### Your objective
Below are records; reproduce exactly the lines from the first through the one containing "-[AX,H1,H2] = plotyy(t,y(:,1),t,y(:,2),'plot');".

### Data for analysis
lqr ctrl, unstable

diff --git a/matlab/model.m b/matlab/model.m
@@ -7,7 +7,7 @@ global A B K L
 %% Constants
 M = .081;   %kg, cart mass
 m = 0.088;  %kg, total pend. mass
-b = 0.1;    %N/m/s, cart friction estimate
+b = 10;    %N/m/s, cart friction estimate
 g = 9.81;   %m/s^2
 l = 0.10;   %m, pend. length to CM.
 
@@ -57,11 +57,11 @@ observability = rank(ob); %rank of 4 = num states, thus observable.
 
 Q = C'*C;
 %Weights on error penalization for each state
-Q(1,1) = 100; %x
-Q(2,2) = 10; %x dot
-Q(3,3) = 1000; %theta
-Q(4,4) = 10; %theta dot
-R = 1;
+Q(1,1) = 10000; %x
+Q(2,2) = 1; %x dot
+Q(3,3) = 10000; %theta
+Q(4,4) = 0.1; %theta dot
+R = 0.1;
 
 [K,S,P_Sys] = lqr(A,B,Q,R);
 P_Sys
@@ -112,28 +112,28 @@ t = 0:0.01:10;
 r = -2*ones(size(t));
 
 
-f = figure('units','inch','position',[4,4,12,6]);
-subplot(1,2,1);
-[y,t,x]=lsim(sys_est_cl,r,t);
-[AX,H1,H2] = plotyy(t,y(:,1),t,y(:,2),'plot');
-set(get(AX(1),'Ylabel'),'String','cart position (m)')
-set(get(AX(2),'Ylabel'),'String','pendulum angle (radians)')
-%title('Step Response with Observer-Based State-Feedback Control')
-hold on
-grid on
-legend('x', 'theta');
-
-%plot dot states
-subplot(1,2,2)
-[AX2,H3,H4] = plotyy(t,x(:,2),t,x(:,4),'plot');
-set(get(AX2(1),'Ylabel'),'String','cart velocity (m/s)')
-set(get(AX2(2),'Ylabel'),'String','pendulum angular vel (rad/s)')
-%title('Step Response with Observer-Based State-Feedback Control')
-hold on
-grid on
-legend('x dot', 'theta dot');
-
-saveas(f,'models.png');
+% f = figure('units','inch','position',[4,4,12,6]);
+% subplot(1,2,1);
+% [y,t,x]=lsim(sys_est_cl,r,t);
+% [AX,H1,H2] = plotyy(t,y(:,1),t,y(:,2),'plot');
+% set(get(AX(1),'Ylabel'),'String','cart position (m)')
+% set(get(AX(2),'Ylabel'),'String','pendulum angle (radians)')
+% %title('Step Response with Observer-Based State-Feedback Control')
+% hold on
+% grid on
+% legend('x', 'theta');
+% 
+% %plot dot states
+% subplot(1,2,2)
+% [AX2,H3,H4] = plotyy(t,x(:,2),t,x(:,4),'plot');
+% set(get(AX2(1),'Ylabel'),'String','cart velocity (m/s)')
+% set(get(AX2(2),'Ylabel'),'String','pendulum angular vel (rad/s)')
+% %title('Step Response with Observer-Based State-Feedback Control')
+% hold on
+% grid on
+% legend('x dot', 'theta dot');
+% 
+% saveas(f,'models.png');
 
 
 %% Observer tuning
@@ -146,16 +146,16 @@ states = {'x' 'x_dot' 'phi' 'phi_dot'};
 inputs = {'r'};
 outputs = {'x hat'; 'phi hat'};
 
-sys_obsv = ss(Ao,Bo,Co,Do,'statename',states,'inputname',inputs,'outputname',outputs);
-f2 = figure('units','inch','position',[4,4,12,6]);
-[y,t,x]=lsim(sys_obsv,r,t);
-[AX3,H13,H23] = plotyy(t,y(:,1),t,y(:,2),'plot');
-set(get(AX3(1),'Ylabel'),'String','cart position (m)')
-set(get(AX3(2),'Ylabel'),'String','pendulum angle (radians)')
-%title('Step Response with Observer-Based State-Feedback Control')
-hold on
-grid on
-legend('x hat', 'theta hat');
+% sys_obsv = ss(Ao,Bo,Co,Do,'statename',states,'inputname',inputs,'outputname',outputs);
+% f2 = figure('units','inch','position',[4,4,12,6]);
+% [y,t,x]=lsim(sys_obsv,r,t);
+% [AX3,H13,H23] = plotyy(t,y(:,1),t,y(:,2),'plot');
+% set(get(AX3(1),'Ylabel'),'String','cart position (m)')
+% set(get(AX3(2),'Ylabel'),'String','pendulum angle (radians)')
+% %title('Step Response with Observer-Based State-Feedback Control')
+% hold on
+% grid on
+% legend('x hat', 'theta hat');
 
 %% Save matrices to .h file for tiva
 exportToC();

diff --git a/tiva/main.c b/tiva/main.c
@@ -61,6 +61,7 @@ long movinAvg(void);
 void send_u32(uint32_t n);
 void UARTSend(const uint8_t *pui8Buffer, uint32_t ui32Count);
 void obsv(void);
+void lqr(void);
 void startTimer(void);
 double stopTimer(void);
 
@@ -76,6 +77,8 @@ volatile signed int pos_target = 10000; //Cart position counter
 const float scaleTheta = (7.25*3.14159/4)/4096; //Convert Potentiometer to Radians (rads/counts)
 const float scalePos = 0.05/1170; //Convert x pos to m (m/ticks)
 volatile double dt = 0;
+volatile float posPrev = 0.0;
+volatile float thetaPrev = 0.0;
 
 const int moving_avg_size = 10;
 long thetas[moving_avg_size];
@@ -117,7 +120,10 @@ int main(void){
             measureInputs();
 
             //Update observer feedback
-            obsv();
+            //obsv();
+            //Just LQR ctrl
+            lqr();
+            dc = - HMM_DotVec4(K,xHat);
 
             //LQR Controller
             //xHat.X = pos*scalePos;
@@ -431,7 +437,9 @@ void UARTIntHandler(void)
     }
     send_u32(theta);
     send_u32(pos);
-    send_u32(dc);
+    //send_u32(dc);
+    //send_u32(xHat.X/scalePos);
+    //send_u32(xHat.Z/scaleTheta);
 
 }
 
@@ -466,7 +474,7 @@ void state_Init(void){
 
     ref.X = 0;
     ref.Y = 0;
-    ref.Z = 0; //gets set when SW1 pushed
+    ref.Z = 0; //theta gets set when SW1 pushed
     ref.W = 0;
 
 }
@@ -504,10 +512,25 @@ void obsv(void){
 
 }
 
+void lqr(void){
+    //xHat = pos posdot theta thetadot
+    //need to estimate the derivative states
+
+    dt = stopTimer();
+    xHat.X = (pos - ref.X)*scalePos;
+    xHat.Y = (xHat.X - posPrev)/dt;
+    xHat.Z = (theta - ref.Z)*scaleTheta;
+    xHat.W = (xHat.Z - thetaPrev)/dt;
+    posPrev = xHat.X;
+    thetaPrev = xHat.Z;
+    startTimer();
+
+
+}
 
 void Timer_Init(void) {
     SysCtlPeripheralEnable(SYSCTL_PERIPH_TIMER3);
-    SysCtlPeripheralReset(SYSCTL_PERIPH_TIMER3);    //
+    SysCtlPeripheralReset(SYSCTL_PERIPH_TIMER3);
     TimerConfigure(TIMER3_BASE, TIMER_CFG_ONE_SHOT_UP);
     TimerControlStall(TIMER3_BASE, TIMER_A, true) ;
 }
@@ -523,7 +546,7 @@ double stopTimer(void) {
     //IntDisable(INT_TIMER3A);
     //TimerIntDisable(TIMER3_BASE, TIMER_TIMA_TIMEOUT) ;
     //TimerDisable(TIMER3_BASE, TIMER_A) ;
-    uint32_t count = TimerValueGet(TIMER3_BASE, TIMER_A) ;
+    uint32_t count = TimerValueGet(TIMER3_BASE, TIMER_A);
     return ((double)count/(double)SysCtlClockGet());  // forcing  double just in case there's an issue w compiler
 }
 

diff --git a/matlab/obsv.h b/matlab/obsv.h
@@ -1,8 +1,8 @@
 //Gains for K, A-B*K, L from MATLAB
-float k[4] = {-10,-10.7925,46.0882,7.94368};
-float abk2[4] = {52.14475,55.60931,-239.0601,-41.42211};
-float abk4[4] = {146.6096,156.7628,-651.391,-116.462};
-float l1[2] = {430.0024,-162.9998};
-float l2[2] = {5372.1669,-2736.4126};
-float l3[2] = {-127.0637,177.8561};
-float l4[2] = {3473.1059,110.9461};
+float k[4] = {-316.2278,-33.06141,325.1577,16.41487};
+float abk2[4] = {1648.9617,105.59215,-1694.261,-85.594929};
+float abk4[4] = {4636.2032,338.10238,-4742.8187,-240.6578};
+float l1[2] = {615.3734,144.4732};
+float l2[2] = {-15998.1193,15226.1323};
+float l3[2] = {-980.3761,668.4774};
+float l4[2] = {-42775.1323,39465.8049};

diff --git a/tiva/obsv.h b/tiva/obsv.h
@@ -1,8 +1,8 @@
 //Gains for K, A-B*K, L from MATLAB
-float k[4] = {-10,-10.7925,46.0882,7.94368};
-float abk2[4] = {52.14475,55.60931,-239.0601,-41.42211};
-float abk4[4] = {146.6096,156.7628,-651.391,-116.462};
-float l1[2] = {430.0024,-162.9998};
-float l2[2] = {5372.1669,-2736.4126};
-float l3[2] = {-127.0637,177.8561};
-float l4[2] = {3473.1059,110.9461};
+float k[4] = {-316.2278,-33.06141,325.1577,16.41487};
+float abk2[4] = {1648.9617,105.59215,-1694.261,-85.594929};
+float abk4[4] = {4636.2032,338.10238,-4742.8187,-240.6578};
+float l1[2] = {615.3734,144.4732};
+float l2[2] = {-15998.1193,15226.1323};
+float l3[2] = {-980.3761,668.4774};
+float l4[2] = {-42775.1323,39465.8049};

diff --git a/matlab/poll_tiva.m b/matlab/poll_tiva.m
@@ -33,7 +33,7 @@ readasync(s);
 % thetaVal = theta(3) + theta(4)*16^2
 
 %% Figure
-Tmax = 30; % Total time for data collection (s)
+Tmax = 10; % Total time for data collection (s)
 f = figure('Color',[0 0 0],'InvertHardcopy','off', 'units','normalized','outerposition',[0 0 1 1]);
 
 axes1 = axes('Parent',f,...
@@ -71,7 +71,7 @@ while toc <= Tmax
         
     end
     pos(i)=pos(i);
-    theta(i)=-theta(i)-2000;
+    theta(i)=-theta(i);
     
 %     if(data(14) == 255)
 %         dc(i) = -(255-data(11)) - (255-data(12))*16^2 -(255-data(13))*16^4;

### Task result
lqr ctrl, unstable

diff --git a/matlab/model.m b/matlab/model.m
@@ -7,7 +7,7 @@ global A B K L
 %% Constants
 M = .081;   %kg, cart mass
 m = 0.088;  %kg, total pend. mass
-b = 0.1;    %N/m/s, cart friction estimate
+b = 10;    %N/m/s, cart friction estimate
 g = 9.81;   %m/s^2
 l = 0.10;   %m, pend. length to CM.
 
@@ -57,11 +57,11 @@ observability = rank(ob); %rank of 4 = num states, thus observable.
 
 Q = C'*C;
 %Weights on error penalization for each state
-Q(1,1) = 100; %x
-Q(2,2) = 10; %x dot
-Q(3,3) = 1000; %theta
-Q(4,4) = 10; %theta dot
-R = 1;
+Q(1,1) = 10000; %x
+Q(2,2) = 1; %x dot
+Q(3,3) = 10000; %theta
+Q(4,4) = 0.1; %theta dot
+R = 0.1;
 
 [K,S,P_Sys] = lqr(A,B,Q,R);
 P_Sys
@@ -112,28 +112,28 @@ t = 0:0.01:10;
 r = -2*ones(size(t));
 
 
-f = figure('units','inch','position',[4,4,12,6]);
-subplot(1,2,1);
-[y,t,x]=lsim(sys_est_cl,r,t);
-[AX,H1,H2] = plotyy(t,y(:,1),t,y(:,2),'plot');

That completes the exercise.